Show every line in the entries below where the word "block" appears.

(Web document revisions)
------

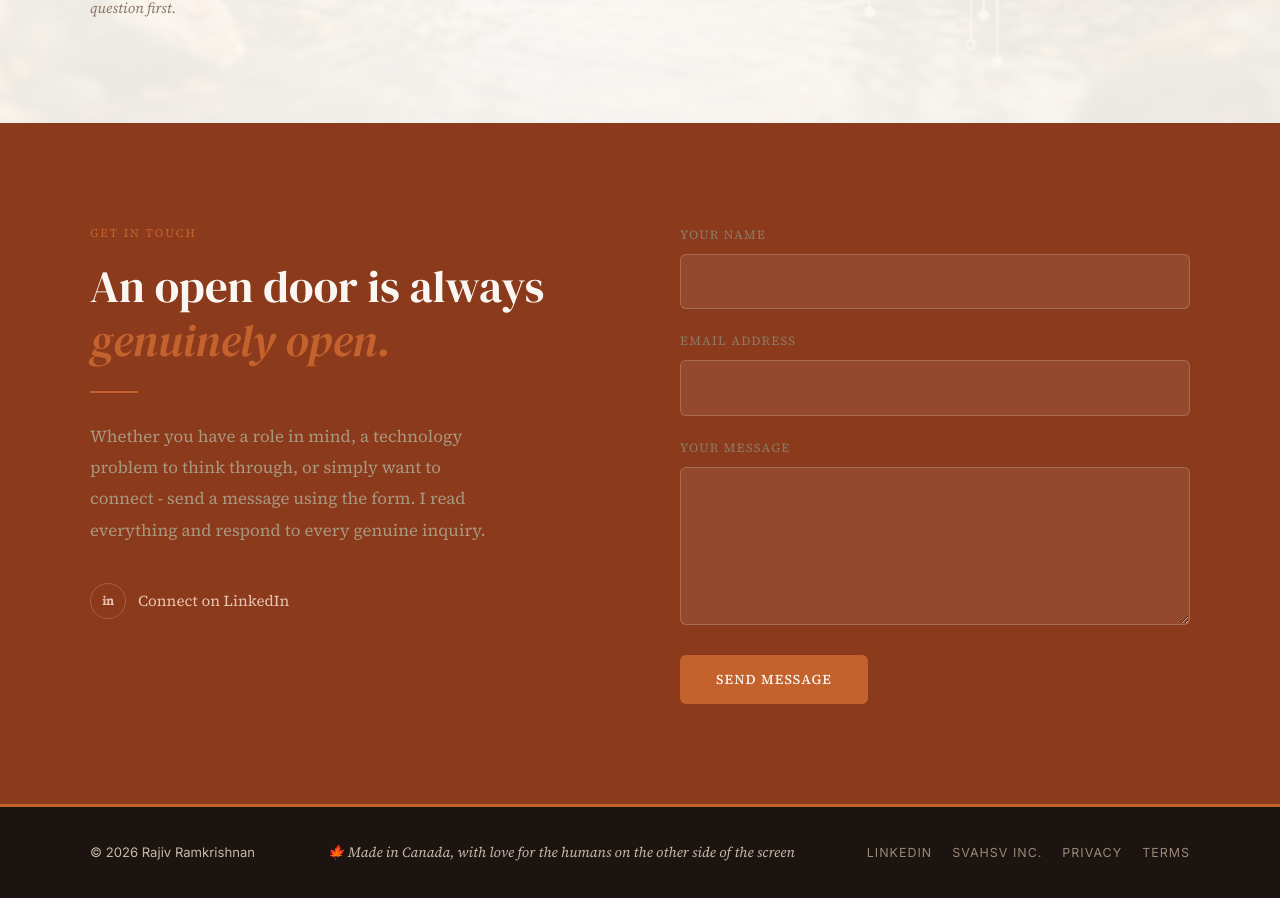
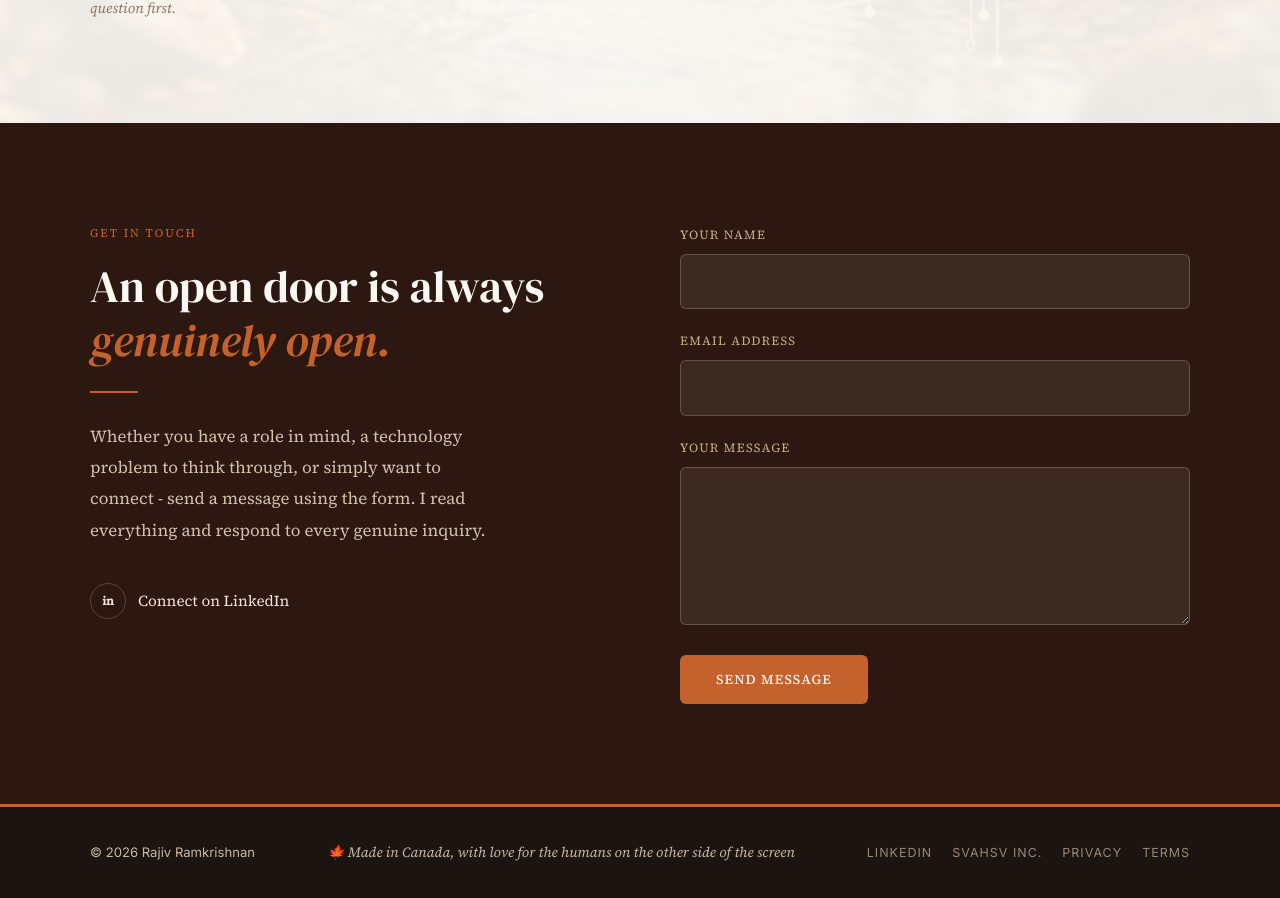
Before and after one commit to TechNeoGuy/rajivramkrishnan-site, a React (Vite) app: page / in a window 1280 px wide. Shown: the part 8140-9038 px from the top of the page. Built offline with nearby package versions, Linux system fonts and the light colour scheme.

Commit message:
Fix contact section contrast - deep warm brown bg, all text colors boosted for readability

```diff
--- a/src/components/Contact.jsx
+++ b/src/components/Contact.jsx
@@ -44,7 +44,7 @@ export default function Contact() {
 
   return (
     <section id="contact" aria-label="Contact" style={{
-      background: 'var(--bg-dark)', padding: '100px 40px',
+      background: '#2C1810', padding: '100px 40px',
     }}>
       <div style={{
         maxWidth: '1100px', margin: '0 auto',
@@ -70,7 +70,7 @@ export default function Contact() {
           </h2>
           <div style={{ width: '48px', height: '2px', background: 'var(--accent)', marginBottom: '28px' }} />
           <p style={{
-            fontSize: '1.05rem', lineHeight: 1.85, color: '#A89880',
+            fontSize: '1.05rem', lineHeight: 1.85, color: '#D4C0AC',
             marginBottom: '36px', maxWidth: '400px',
           }}>
             Whether you have a role in mind, a technology problem to think through, or simply want to connect - send a message using the form. I read everything and respond to every genuine inquiry.
@@ -80,10 +80,10 @@ export default function Contact() {
             style={{
               display: 'inline-flex', alignItems: 'center', gap: '12px',
               fontFamily: "'Source Serif 4', Georgia, serif", fontSize: '0.95rem',
-              color: '#E8C4B0', textDecoration: 'none', transition: 'color 0.2s',
+              color: '#F0E4D4', textDecoration: 'none', transition: 'color 0.2s',
             }}
             onMouseEnter={e => e.currentTarget.style.color = 'var(--accent)'}
-            onMouseLeave={e => e.currentTarget.style.color = '#E8C4B0'}
+            onMouseLeave={e => e.currentTarget.style.color = '#F0E4D4'}
           >
             <span style={{
               width: '36px', height: '36px', borderRadius: '50%',
@@ -111,7 +111,7 @@ export default function Contact() {
               }}>
                 Thank you.
               </p>
-              <p style={{ color: '#A89880', fontSize: '1rem', lineHeight: 1.7 }}>
+              <p style={{ color: '#D4C0AC', fontSize: '1rem', lineHeight: 1.7 }}>
                 Your message has been received. I will get back to you genuinely and promptly.
               </p>
             </div>
@@ -127,7 +127,7 @@ export default function Contact() {
                   <label htmlFor={`contact-${field.name}`} style={{
                     display: 'block', fontFamily: "'Source Serif 4', Georgia, serif",
                     fontSize: '0.78rem', letterSpacing: '0.1em',
-                    textTransform: 'uppercase', color: '#8A7A65', marginBottom: '8px',
+                    textTransform: 'uppercase', color: '#C4A888', marginBottom: '8px',
                   }}>
                     {field.label}
                   </label>
@@ -150,7 +150,7 @@ export default function Contact() {
                 <label htmlFor="contact-message" style={{
                   display: 'block', fontFamily: "'Source Serif 4', Georgia, serif",
                   fontSize: '0.78rem', letterSpacing: '0.1em',
-                  textTransform: 'uppercase', color: '#8A7A65', marginBottom: '8px',
+                  textTransform: 'uppercase', color: '#C4A888', marginBottom: '8px',
                 }}>
                   Your message
                 </label>
```
Also changed, not shown: 2 other files (tests, documents, lock files or other folders).
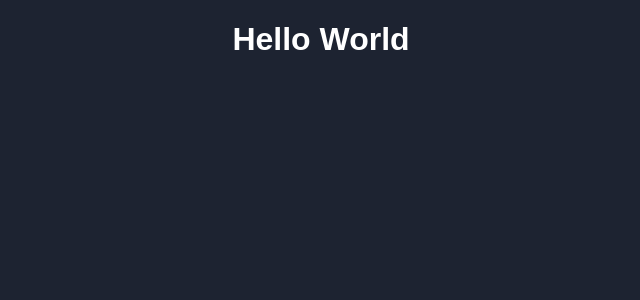
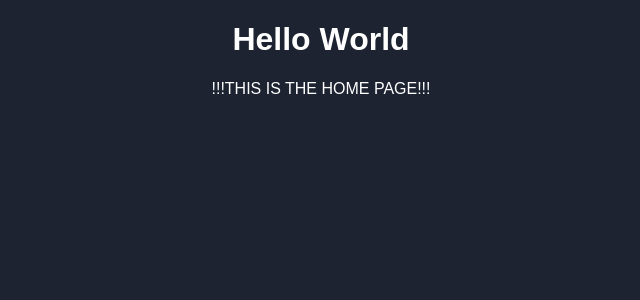
Before and after one commit to Bskasan/React_Practises, a React (Create React App) app in the folder My-Practises/react-routes/: page / in a window 1280 px wide. Before the commit this address had no page. Shown: the top 300 px of the page, without its empty margins (319-959 px from the left). Built offline with nearby package versions, Linux system fonts and the light colour scheme.

Commit message:
PATHS ADDED

```diff
--- a/My-Practises/react-routes/src/App.js
+++ b/My-Practises/react-routes/src/App.js
@@ -1,12 +1,17 @@
 import "./App.css";
 import { BrowserRouter, Route, Routes } from "react-router-dom";
+import Home from "./pages/Home";
+import About from "./pages/About";
+import Profile from "./pages/Profile";
 
 function App() {
   return (
     <BrowserRouter>
       <h1>Hello World</h1>
       <Routes>
-        <Route />
+        <Route path="/" element={<Home />} />
+        <Route path="/about" element={<About />} />
+        <Route path="/profile" element={<Profile />} />
       </Routes>
     </BrowserRouter>
   );
--- /dev/null
+++ b/My-Practises/react-routes/src/pages/About.jsx
@@ -0,0 +1,9 @@
+import React from 'react'
+
+const About = () => {
+  return (
+    <div>THIS IS THE ABOUT PAGE</div>
+  )
+}
+
+export default About
--- /dev/null
+++ b/My-Practises/react-routes/src/pages/Home.jsx
@@ -0,0 +1,9 @@
+import React from 'react'
+
+const Home = () => {
+  return (
+    <div>!!!THIS IS THE HOME PAGE!!!</div>
+  )
+}
+
+export default Home
--- /dev/null
+++ b/My-Practises/react-routes/src/pages/Profile.jsx
@@ -0,0 +1,7 @@
+import React from "react";
+
+const Profile = () => {
+  return <div>THIS IS THE PROFILE PAGE</div>;
+};
+
+export default Profile;
```
Also changed, not shown: My-Practises/react-routes/src/pages/ErrorPage.jsx (added, +7 -0 lines).
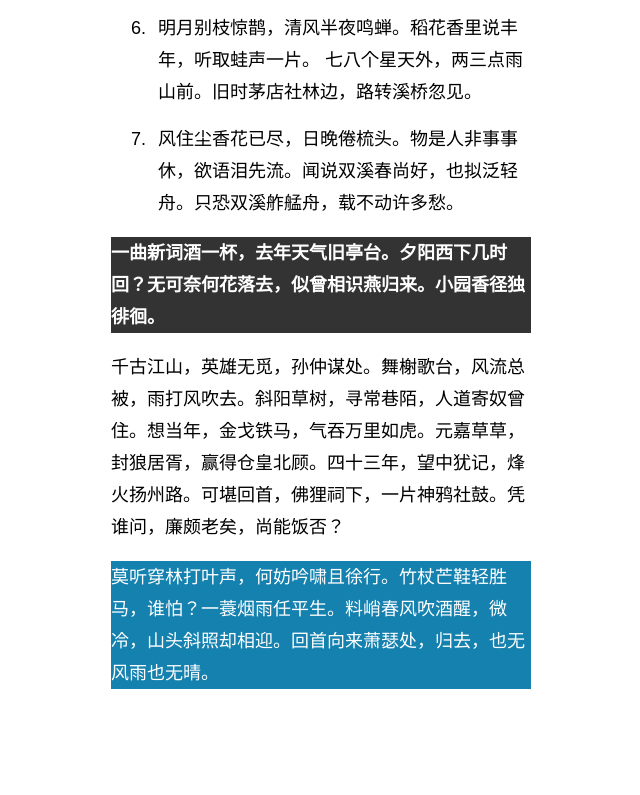
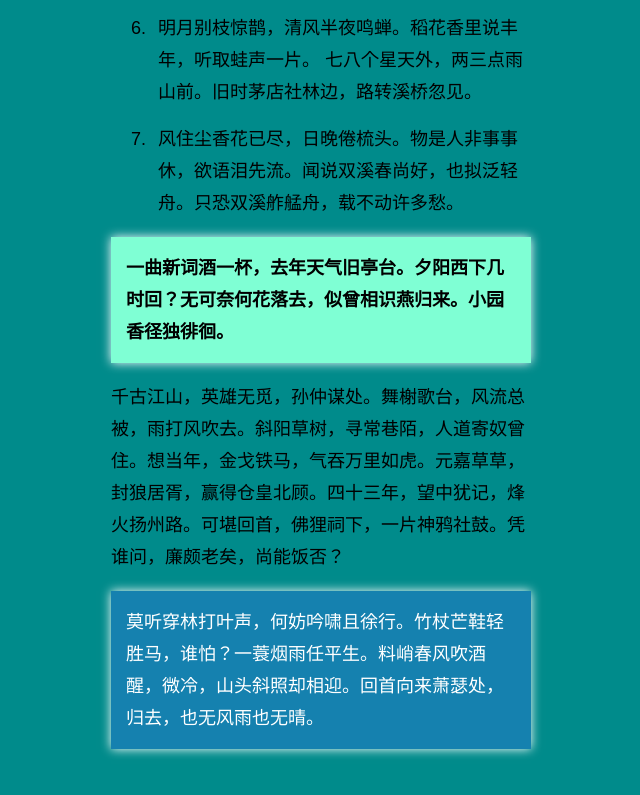
Before and after one commit to diweiqiang/scroll_activated_animation, a plain HTML site: page index.html in a window 1280 px wide. Shown: the part 955-1750 px from the top of the page, without its empty margins (319-959 px from the left). Before the commit the page ends 1720 px from the top, so only its background shows below. Drawn offline with Linux system fonts and the light colour scheme.

Commit message:
modify a little

```diff
--- a/index.css
+++ b/index.css
@@ -12,7 +12,7 @@ body {
     color: #000;
 }
 .colorTwo {
-    background-color: #FFF;
+    background-color: darkcyan;
     color: #000;
 }
 #mainContent {
@@ -26,12 +26,16 @@ body {
     opacity: 0;
 }
 #mainContent #firstBox.active {
-    background-color: #333;
-    color: #FFF;
+    background-color: aquamarine;
+    box-shadow: 0 0 10px white;
+    padding:15px;
+    color: black;
     transform: translate3d(0, 0, 0);
     opacity: 1;
 }
 #mainContent #secondBox {
+    box-shadow: 0 0 10px white;
+    padding:15px;
     transition: all .2s ease-in-out;
     transform: translate3d(0, 30px, 0);
     opacity: 0;
```
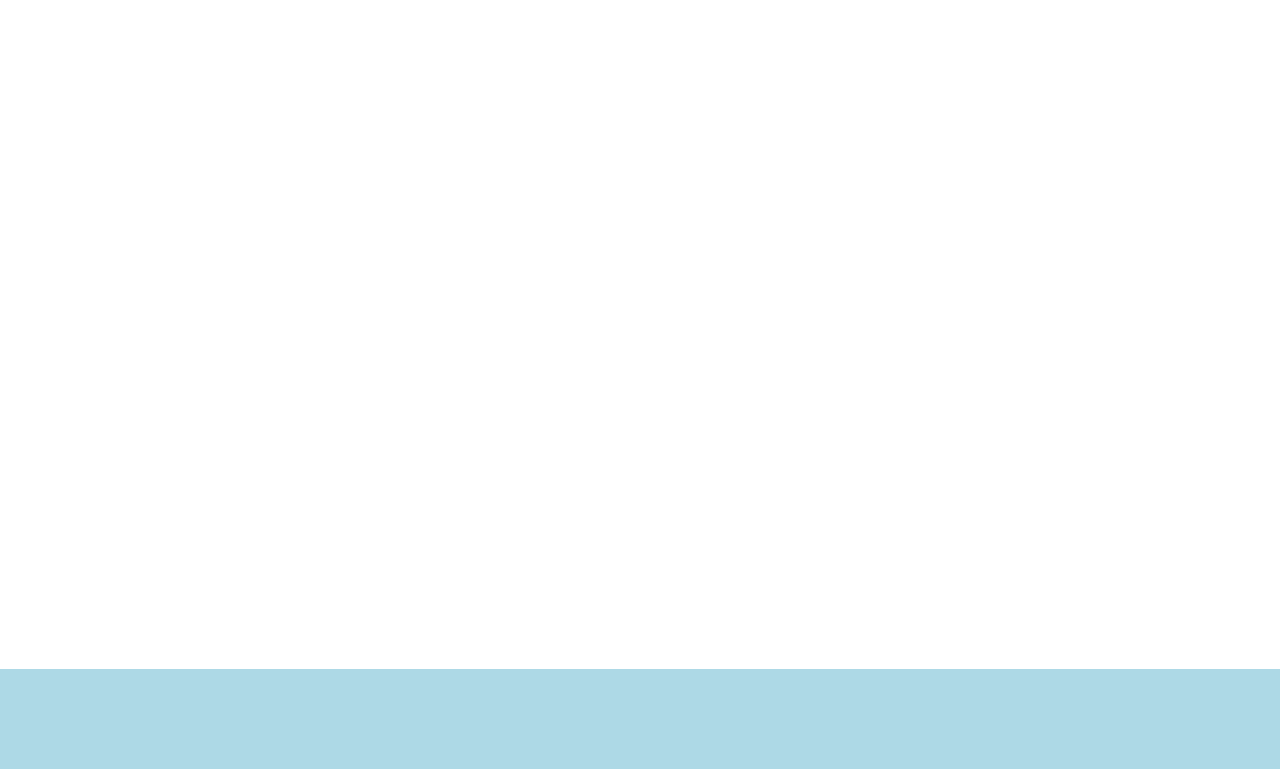
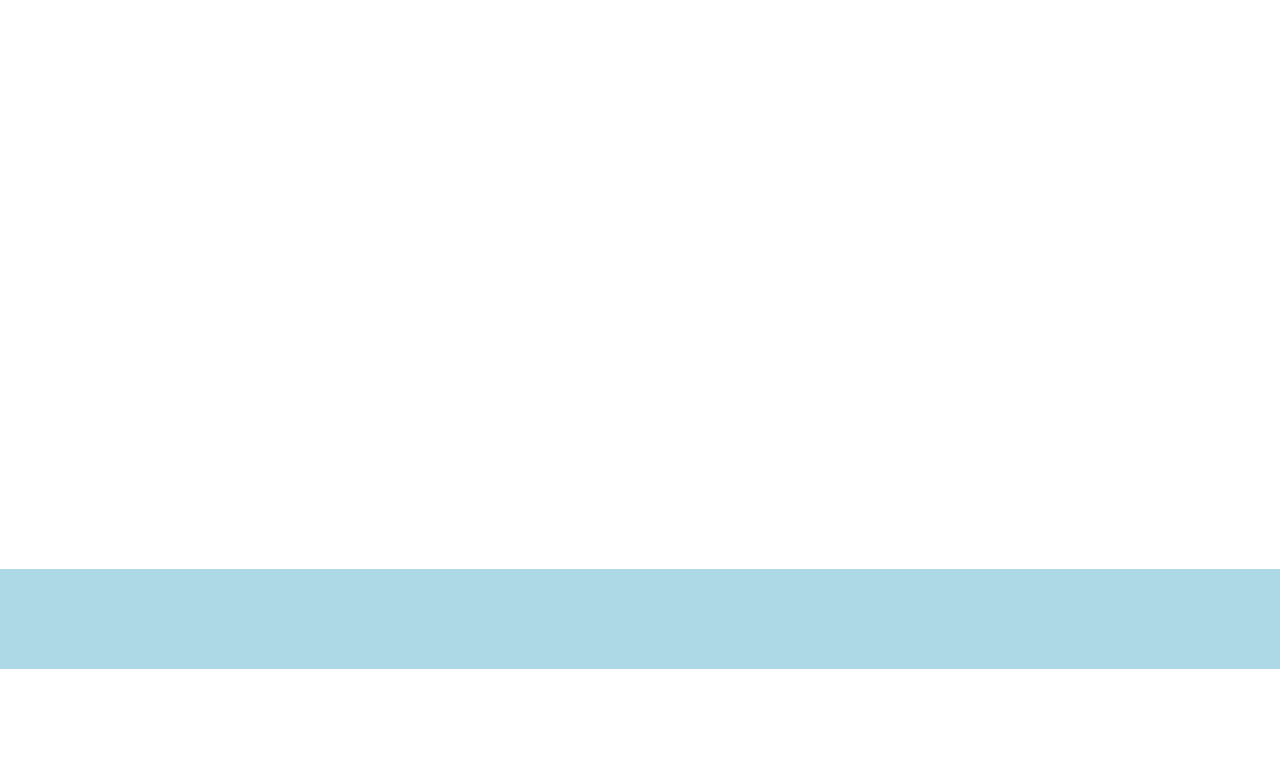
Before and after one commit to GreenGiraffe1/Multi-User-Blog, a Python web app: template myapp/templates/blog.html in a window 1280 px wide. Shown: the part 134-903 px from the top of the page. After the commit the page ends 803 px from the top, so only its background shows below. Run offline with Jinja, Linux system fonts and the light colour scheme; the template is opened without the code that fills it, so the values that code supplies are empty.

Commit message:
style: Adjust page minimum height calculation to account for margins added

```diff
--- a/static/main.css
+++ b/static/main.css
@@ -12,7 +12,7 @@ h1 {
   font-size: 48px; }
 
 #block-stuff {
-  min-height: calc(100% - 200px); }
+  min-height: calc(100% - 100px - 100px - 70px - 30px); }
 
 footer {
   background-color: lightblue;
--- a/static/main.scss
+++ b/static/main.scss
@@ -15,7 +15,7 @@ h1 {
     font-size: 48px;
 }
 #block-stuff {
-    min-height: calc(100% - 200px);
+    min-height: calc(100% - 100px - 100px - 70px - 30px);
 }
 footer {
     background-color: lightblue;
```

------

= Finished exercise =
                     display: 'block', fontFamily: "'Source Serif 4', Georgia, serif",
                   display: 'block', fontFamily: "'Source Serif 4', Georgia, serif",
 #block-stuff {
 #block-stuff {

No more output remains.